**WORK ORDER**
For the entries presented below, indicate the number of lines that include the word "index", adding nothing else.

**RECORD SET**
════════════════════
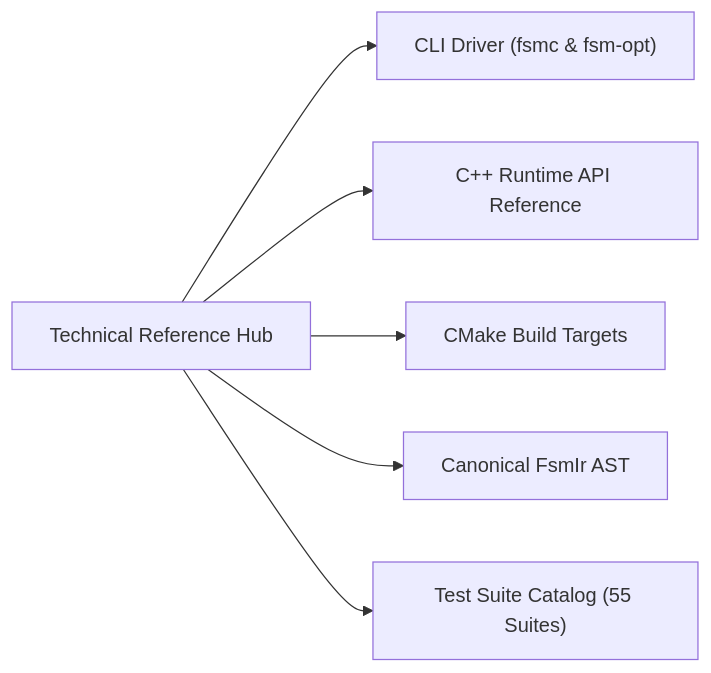
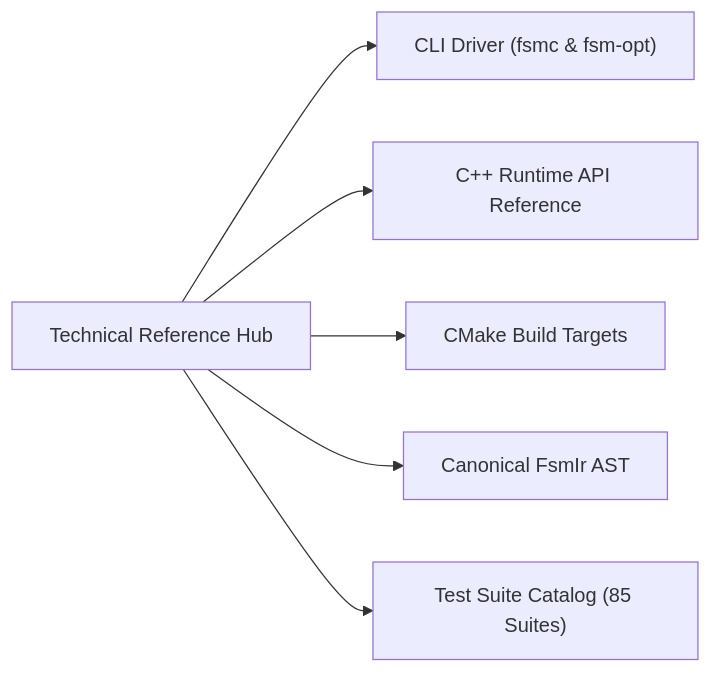
One commit to simoneCavalleri/fsmc changed the diagram in docs/reference/index.md. Above: the diagram before and after it, drawn with Mermaid. The commit also changed other lines of this file and 6 other files, not shown here.

````diff
--- a/docs/reference/index.md
+++ b/docs/reference/index.md
@@ -21,8 +21,8 @@
 ```mermaid
 graph LR
     Ref["Technical Reference Hub"] --> CLI["CLI Driver (fsmc & fsm-opt)"]
     Ref --> Cpp["C++ Runtime API Reference"]
     Ref --> CMake["CMake Build Targets"]
     Ref --> IR["Canonical FsmIr AST"]
-    Ref --> Catalog["Test Suite Catalog (55 Suites)"]
+    Ref --> Catalog["Test Suite Catalog (85 Suites)"]
 ```
````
════════════════════
**FINISHED TASK**
3